> [About this exercise]: A verbatim copy of the records is required, with all pictures left out.

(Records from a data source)
━━━

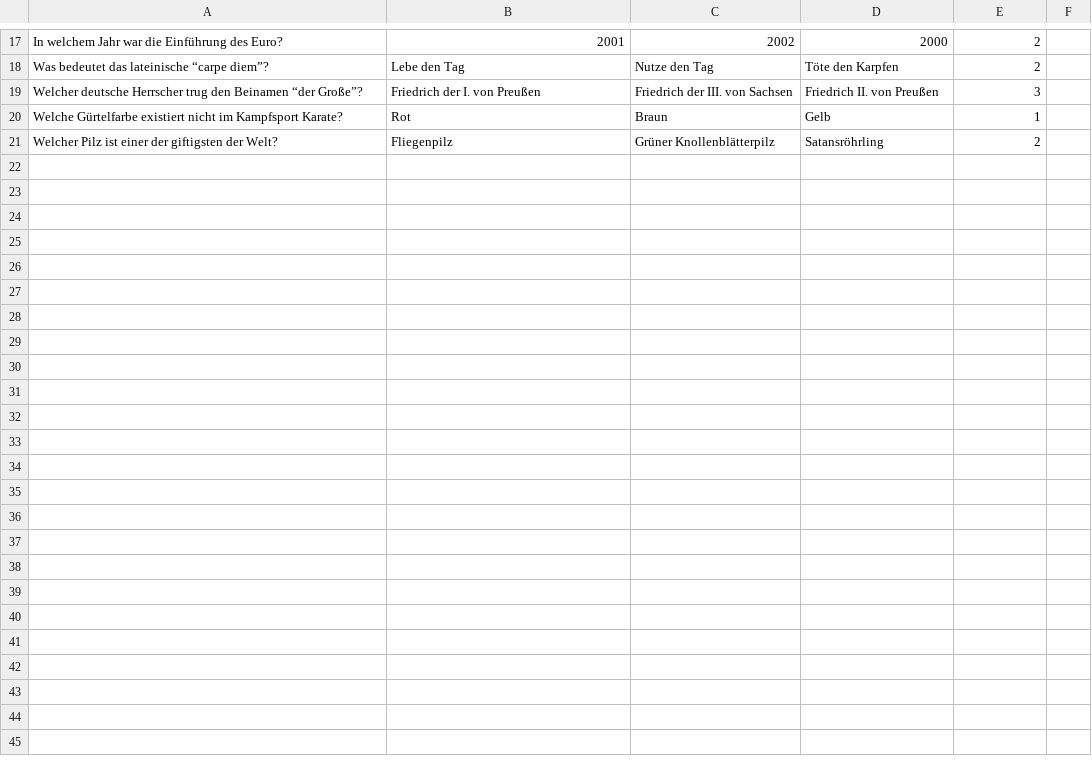
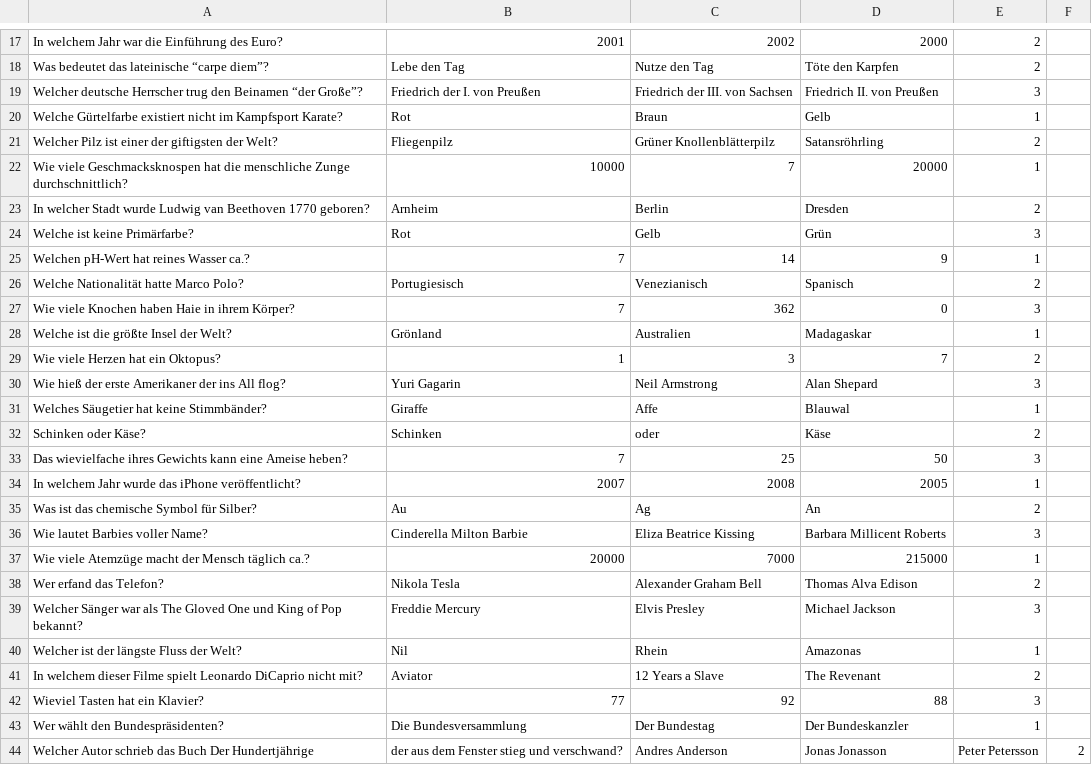
Before and after one commit to independens/1-2-oder-3, a CSV file: Questions.csv, drawn as a sheet; only a part is shown, gaps mark what is left out.

Commit message:
add questions

```diff
--- a/Questions.csv
+++ b/Questions.csv
@@ -21 +21,24 @@ Welche Gürtelfarbe existiert nicht im Kampfsport Karate?,Rot,Braun,Gelb,1
 Welcher Pilz ist einer der giftigsten der Welt?,Fliegenpilz,Grüner Knollenblätterpilz,Satansröhrling,2
+Wie viele Geschmacksknospen hat die menschliche Zunge durchschnittlich?,10000,7,20000,1
+In welcher Stadt wurde Ludwig van Beethoven 1770 geboren?,Arnheim,Berlin,Dresden,2
+Welche ist keine Primärfarbe?,Rot,Gelb,Grün,3
+Welchen pH-Wert hat reines Wasser ca.?,7,14,9,1
+Welche Nationalität hatte Marco Polo?,Portugiesisch,Venezianisch,Spanisch,2
+Wie viele Knochen haben Haie in ihrem Körper?,7,362,0,3
+Welche ist die größte Insel der Welt?,Grönland,Australien,Madagaskar,1
+Wie viele Herzen hat ein Oktopus?,1,3,7,2
+Wie hieß der erste Amerikaner der ins All flog?,Yuri Gagarin,Neil Armstrong,Alan Shepard,3
+Welches Säugetier hat keine Stimmbänder?,Giraffe,Affe,Blauwal,1
+Schinken oder Käse?,Schinken,oder,Käse,2
+Das wievielfache ihres Gewichts kann eine Ameise heben?,7,25,50,3
+In welchem Jahr wurde das iPhone veröffentlicht?,2007,2008,2005,1
+Was ist das chemische Symbol für Silber?,Au,Ag,An,2
+Wie lautet Barbies voller Name?,Cinderella Milton Barbie,Eliza Beatrice Kissing,Barbara Millicent Roberts,3
+Wie viele Atemzüge macht der Mensch täglich ca.?,20000,7000,215000,1
+Wer erfand das Telefon?,Nikola Tesla,Alexander Graham Bell,Thomas Alva Edison,2
+Welcher Sänger war als The Gloved One und King of Pop bekannt?,Freddie Mercury,Elvis Presley,Michael Jackson,3
+Welcher ist der längste Fluss der Welt?,Nil,Rhein,Amazonas,1
+In welchem dieser Filme spielt Leonardo DiCaprio nicht mit?,Aviator,12 Years a Slave,The Revenant,2
+Wieviel Tasten hat ein Klavier?,77,92,88,3
+Wer wählt den Bundespräsidenten?,Die Bundesversammlung,Der Bundestag,Der Bundeskanzler,1
+Welcher Autor schrieb das Buch Der Hundertjährige, der aus dem Fenster stieg und verschwand?,Andres Anderson,Jonas Jonasson,Peter Petersson,2
```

━━━

> [Answer to this task]:
Before and after one commit to independens/1-2-oder-3, a CSV file: Questions.csv, drawn as a sheet; only a part is shown, gaps mark what is left out.

Commit message:
add questions

```diff
--- a/Questions.csv
+++ b/Questions.csv
@@ -21 +21,24 @@ Welche Gürtelfarbe existiert nicht im Kampfsport Karate?,Rot,Braun,Gelb,1
 Welcher Pilz ist einer der giftigsten der Welt?,Fliegenpilz,Grüner Knollenblätterpilz,Satansröhrling,2
+Wie viele Geschmacksknospen hat die menschliche Zunge durchschnittlich?,10000,7,20000,1
+In welcher Stadt wurde Ludwig van Beethoven 1770 geboren?,Arnheim,Berlin,Dresden,2
+Welche ist keine Primärfarbe?,Rot,Gelb,Grün,3
+Welchen pH-Wert hat reines Wasser ca.?,7,14,9,1
+Welche Nationalität hatte Marco Polo?,Portugiesisch,Venezianisch,Spanisch,2
+Wie viele Knochen haben Haie in ihrem Körper?,7,362,0,3
+Welche ist die größte Insel der Welt?,Grönland,Australien,Madagaskar,1
+Wie viele Herzen hat ein Oktopus?,1,3,7,2
+Wie hieß der erste Amerikaner der ins All flog?,Yuri Gagarin,Neil Armstrong,Alan Shepard,3
+Welches Säugetier hat keine Stimmbänder?,Giraffe,Affe,Blauwal,1
+Schinken oder Käse?,Schinken,oder,Käse,2
+Das wievielfache ihres Gewichts kann eine Ameise heben?,7,25,50,3
+In welchem Jahr wurde das iPhone veröffentlicht?,2007,2008,2005,1
+Was ist das chemische Symbol für Silber?,Au,Ag,An,2
+Wie lautet Barbies voller Name?,Cinderella Milton Barbie,Eliza Beatrice Kissing,Barbara Millicent Roberts,3
+Wie viele Atemzüge macht der Mensch täglich ca.?,20000,7000,215000,1
+Wer erfand das Telefon?,Nikola Tesla,Alexander Graham Bell,Thomas Alva Edison,2
+Welcher Sänger war als The Gloved One und King of Pop bekannt?,Freddie Mercury,Elvis Presley,Michael Jackson,3
+Welcher ist der längste Fluss der Welt?,Nil,Rhein,Amazonas,1
+In welchem dieser Filme spielt Leonardo DiCaprio nicht mit?,Aviator,12 Years a Slave,The Revenant,2
+Wieviel Tasten hat ein Klavier?,77,92,88,3
+Wer wählt den Bundespräsidenten?,Die Bundesversammlung,Der Bundestag,Der Bundeskanzler,1
+Welcher Autor schrieb das Buch Der Hundertjährige, der aus dem Fenster stieg und verschwand?,Andres Anderson,Jonas Jonasson,Peter Petersson,2
```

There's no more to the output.